The plaintiffs in the case include retailers and end-user buyers who sued a group of defendants who manufacture SRAM, including Samsung, Hitachi and NEC, alleging illegal price-fixing. The current controversy involves only the end-user, “indirect purchaser” plaintiffs.
Lawyers from Winston & Strawn representing the defendants argued that the plaintiffs, represented by Zelle Hofmann Voelbel & Mason, had broken a March 2008 agreement that said that all data used by experts to reach their opinions would be turned over to the other side within three days of any expert reports. The defendants’ lawyers said they feared that the plaintiffs planned to reveal new data and expert testimony after the defense had opposed the initial certification motion, leaving them with no chance for another response.

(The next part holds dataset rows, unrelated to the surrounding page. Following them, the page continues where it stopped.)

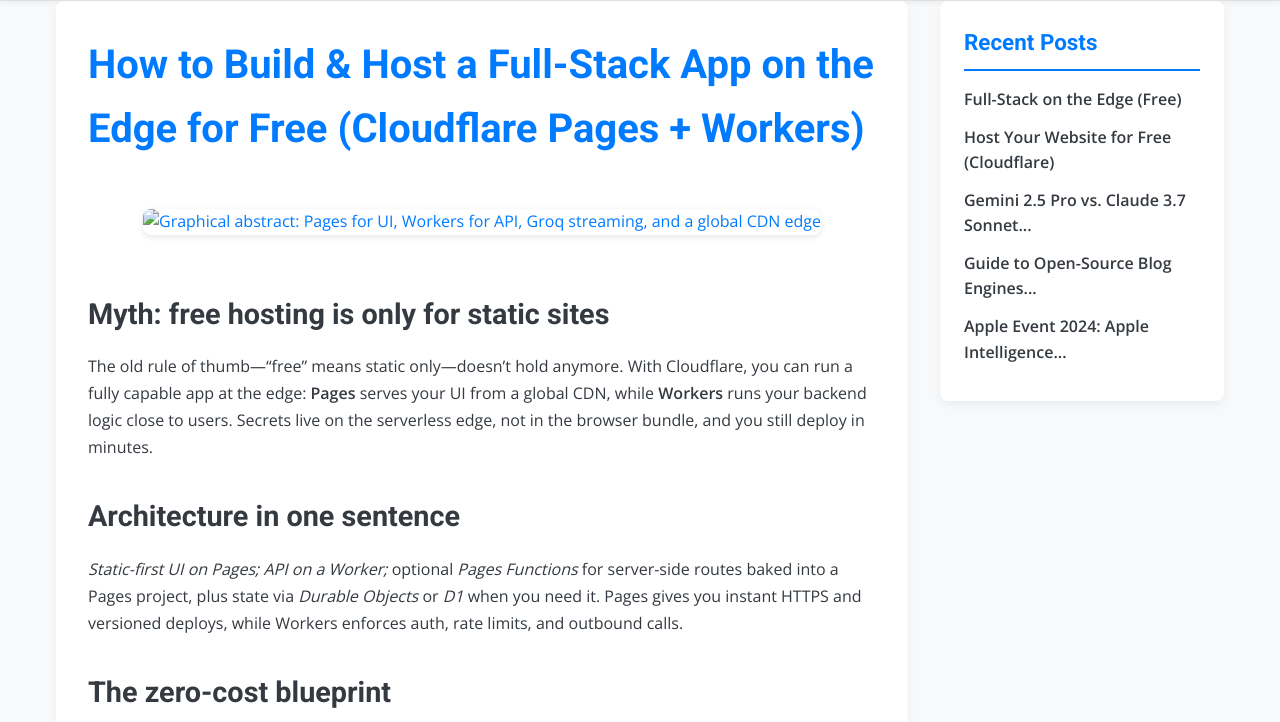
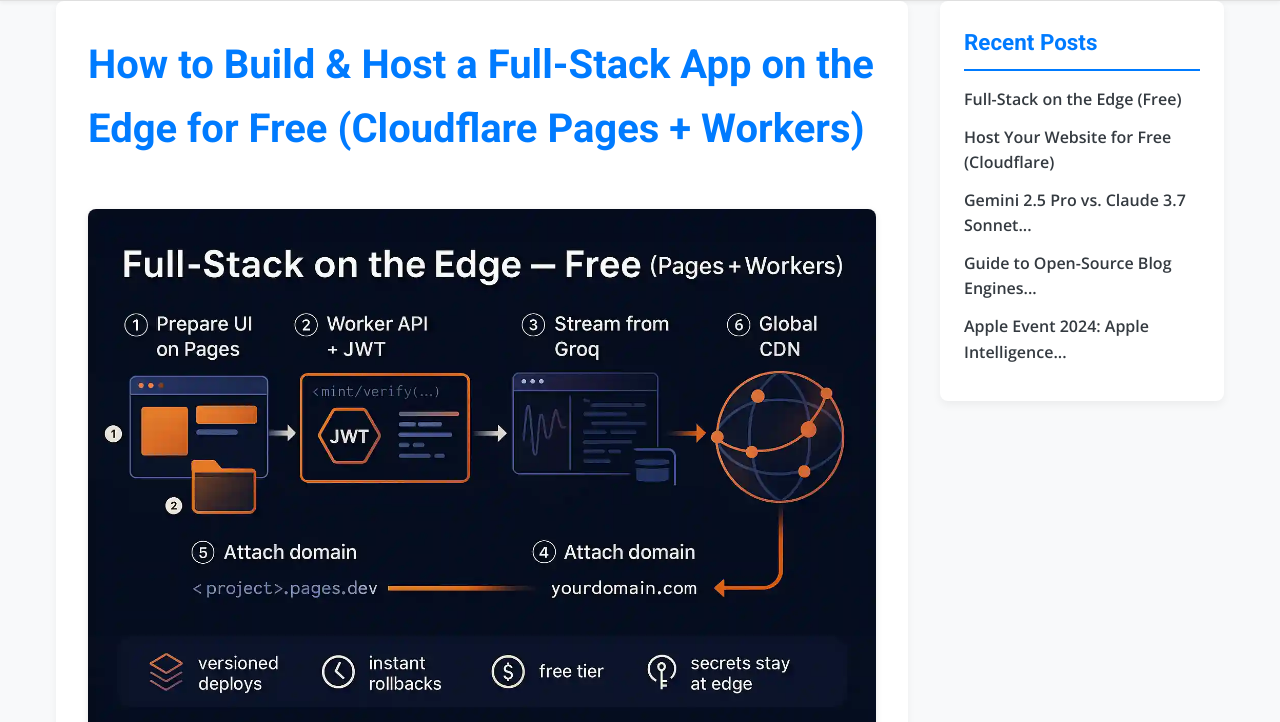
Before and after one commit to dumbbello/blog-uk, a plain HTML site: page 2025/10/how-to-build-and-host-a-full-stack-app-on-the-edge-for-free.html in a window 1280 px wide. Shown: the part 78-800 px from the top of the page. Drawn offline with nearby package versions, Linux system fonts and the light colour scheme.

Commit message:
Update how-to-build-and-host-a-full-stack-app-on-the-edge-for-free.html

```diff
--- a/2025/10/how-to-build-and-host-a-full-stack-app-on-the-edge-for-free.html
+++ b/2025/10/how-to-build-and-host-a-full-stack-app-on-the-edge-for-free.html
@@ -41,7 +41,7 @@
           <center>
             <div>
               <a href="https://zerocoststartup.com/blog/how-to-build-and-host-a-full-stack-app-on-the-edge-for-free" target="_blank" rel="noopener">
-                <img src="../../media/CF_fullstack_edge_abstract.webp" alt="Graphical abstract: Pages for UI, Workers for API, Groq streaming, and a global CDN edge" />
+                <img src="../../media/free-full-stack-apps-on-cloudflare-graphical_abstract.webp" alt="Graphical abstract: Pages for UI, Workers for API, Groq streaming, and a global CDN edge" />
               </a>
             </div>
           </center>
```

Wilken appointed retired federal Judge Fern Smith as a special master to oversee the discovery dispute, which began when lawyers for the defendants became suspicious following the end-user plaintiffs’ motion for class certification.
Smith recommended the restrictions last month, following a hearing on April 9. Smith said that after seeing e-mail exchanges where the Winston & Strawn team repeatedly asked for data they were owed, “I did…think there was a little bit of ‘hide the ball’ going on about what the experts had,” according to a transcript of the hearing.
Wilken adopted Smith’s ruling on Thursday.
— Evan Hill